x
Breaking News
More () »

WPMT FOX43 | News in Harrisburg, York, Lancaster, Lebanon News, Weather, Sports

Officials monitoring mayflies over 462 bridge, experts say it’s a good sign

WRIGHTSVILLE, Pa. — Swarms of mayflies caused quite the stir over the weekend after the closure of the Route 462 bridge which connects Columbia and Wright...

WRIGHTSVILLE, Pa. -- Swarms of mayflies caused quite the stir over the weekend after the closure of the Route 462 bridge which connects Columbia and Wrightsville. It happened two nights in a row as thousands of mayflies massed at the lights on the bridge. The infestation made conditions slick and impossible for drivers to see, and caused several crashes.

"You couldn't see, it was just like a snow storm," said Darvin Shelley who has lived in Wrightsville for 50 years. He is used to seeing the mayflies every year, but never this bad. "Oh my, it smells like manure," he said.

Shelley applauded authorities for shutting down the bridge two nights in a row. "Them darn mayflies aren't worth someone's life or an injury," he said.

Police and the fire department will continue to monitor the situation over the next few days to keep the public safe as the flies continue to hatch.

"A simple way is just to turn the lights off on the bridge probably for like a week or so, but I don't think that's going to happen," said Timothy Abbey, a Horticulture Educator with Penn State Extension. Abbey said it should be over soon. "Most of the species of mayflies only live 24 to 72 hours, so these have been a problem for a couple of nights, maybe at least one more or so, and then they will be done."

The good news, the big hatch is actually a positive sign for the Susquehanna River. "That's a sign that the river is healthy, or at least healthy enough to support that particular insect. The immatures live in the water so if they die off you don't get the adults coming out," he said.

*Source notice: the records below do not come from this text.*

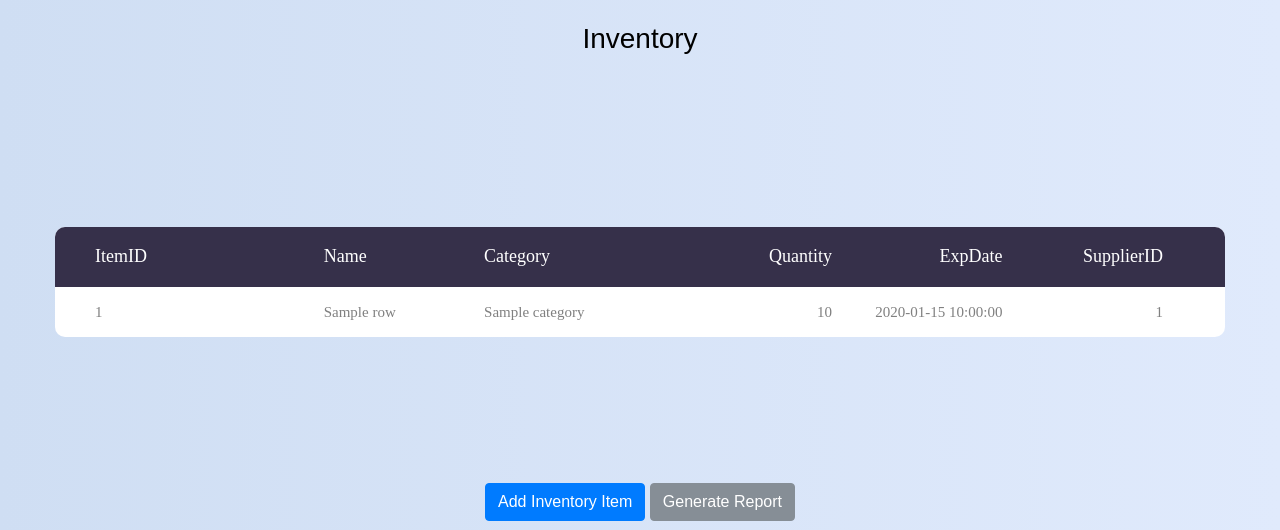
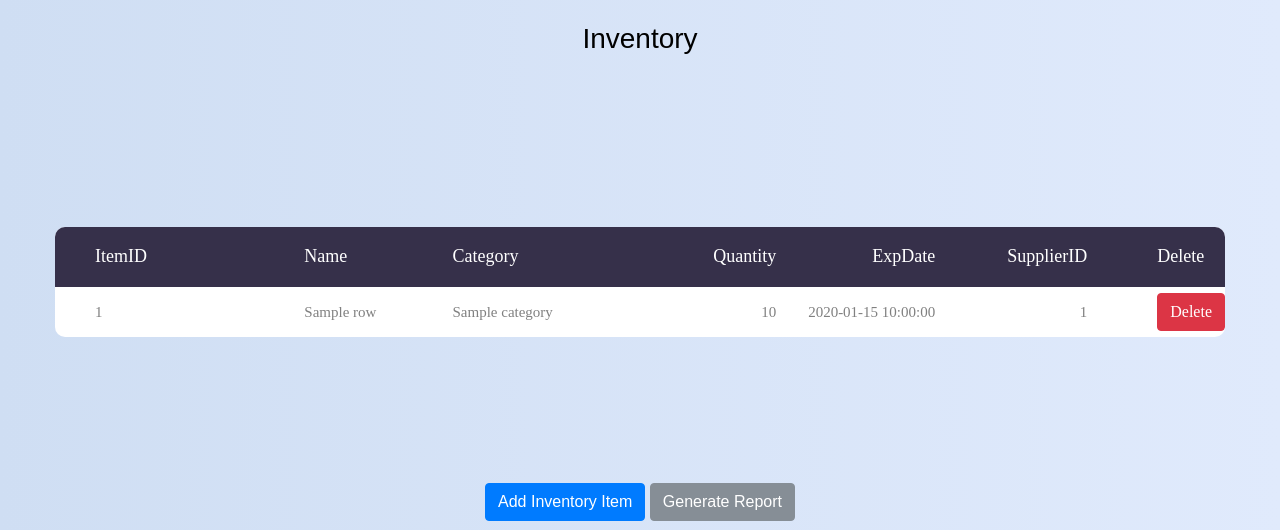
Before and after one commit to Monish-KS/foodinventory-management-system, a Flask app: template templates/admin_dashboard.html in a window 1280 px wide. Shown: the part 400-930 px from the top of the page. Run offline with Flask 3, Linux system fonts and the light colour scheme; the template is opened without the code that fills it: most values are stand-ins (such as "Sample title", 1, 10 or a date in 2020); some libraries are stand-ins or nearby versions; some web fonts are replaced.

Commit message:
Delete op

```diff
--- a/app.py
+++ b/app.py
@@ -1,5 +1,5 @@
 from flask import Flask, render_template,jsonify,request,redirect, url_for, send_file
-from database import load_from_db, load_fruit_from_db,insert_into_database,insert_request_into_database,load_requests_from_db,load_suppliers_from_db, load_user_details,update_request_status_in_db
+from database import load_from_db, load_fruit_from_db,insert_into_database,insert_request_into_database,load_requests_from_db,load_suppliers_from_db, load_user_details,update_request_status_in_db,delete_inventory_item_from_db
 from reportlab.lib.pagesizes import letter
 from reportlab.platypus import Table, TableStyle, Image
 from reportlab.lib import colors
@@ -41,7 +41,7 @@ def submit_form():
     if request.method == "GET":
         return render_template("add-inventory.html")
     elif request.method == "POST":
-        db_manager.begin_transaction()
+        #db_manager.begin_transaction()
         form_data = request.json
         name = form_data.get("inputName")
         category = form_data.get("inputCategory")
@@ -393,5 +393,28 @@ def user_login():
 
             return jsonify({"error": "User not found"}), 404
 
+
+@app.route("/delete_inventory_item", methods=["POST"])
+def delete_inventory_item():
+    form_data = request.json
+    item_id = form_data.get("item_id")
+
+    if not item_id:
+        return jsonify({"success": False, "message": "Item ID is required"}), 400
+
+    try:
+        # Call the delete function (e.g., `delete_inventory_item_from_db`) to delete the item
+        success = delete_inventory_item_from_db(item_id)
+
+        if success:
+            return jsonify({"success": True})
+        else:
+            return jsonify({"success": False, "message": "Failed to delete item"}), 500
+
+    except Exception as e:
+        logging.error(f"Error while deleting item: {e}")
+        return jsonify({"success": False, "message": "Error while deleting item"}), 500
+
+
 if __name__ == "__main__":
     app.run(host='0.0.0.0',debug=True)
--- a/templates/admin_dashboard.html
+++ b/templates/admin_dashboard.html
@@ -49,6 +49,7 @@
 <th class="column4">Quantity</th>
 <th class="column5">ExpDate</th>
 <th class="column6">SupplierID</th>
+<th class="column7">Delete</th>
 </tr>
 </thead>
 <tbody>
@@ -89,6 +90,7 @@
                                     <th>Item Name</th>
                                     <th>Quantity</th>
                                     <th>Status</th>
+
                                 </tr>
                             </thead>
                             <tbody>
@@ -163,6 +165,36 @@
         });
     });
 });
+
+document.addEventListener('DOMContentLoaded', function() {
+    document.querySelectorAll('.delete-button').forEach(button => {
+        button.addEventListener('click', function() {
+            const itemId = button.getAttribute('data-item-id');
+
+            fetch('/delete_inventory_item', {
+                method: 'POST',
+                headers: {
+                    'Content-Type': 'application/json'
+                },
+                body: JSON.stringify({ item_id: itemId })
+            })
+            .then(response => response.json())
+            .then(data => {
+                if (data.success) {
+                    // Refresh the page after successful deletion
+                    location.reload();
+                } else {
+                    alert('Failed to delete item');
+                }
+            })
+            .catch(error => {
+                console.error('Error:', error);
+                alert('An error occurred while deleting item');
+            });
+        });
+    });
+});
+
 </script>
 
 </body>
--- a/templates/table-list.html
+++ b/templates/table-list.html
@@ -5,4 +5,7 @@
     <td class="column4">{{ row['Quantity'] }}</td>
     <td class="column5">{{ row['ExpDate'] }}</td>
     <td class="column6">{{ row['SupplierID'] }}</td>
+     <td class="column7">
+        <button class="delete-button btn btn-danger" data-item-id="{{ row['ItemID'] }}">Delete</button>
+    </td>
 </tr>
```
Also changed, not shown: database.py (+12 -0 lines), 2 other files.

Although the mayflies have long since been considered a nuisance, and smelly, Abbey said they won't harm anyone. "They don't bite, they don't carry diseases, they don't eat plant material, just out to mate that's it," he said. "They’re really a major source of food for other aquatic organisms, at least the immature mayflies are, who live in the water, but then the adults come out they’re food for bats and other fish."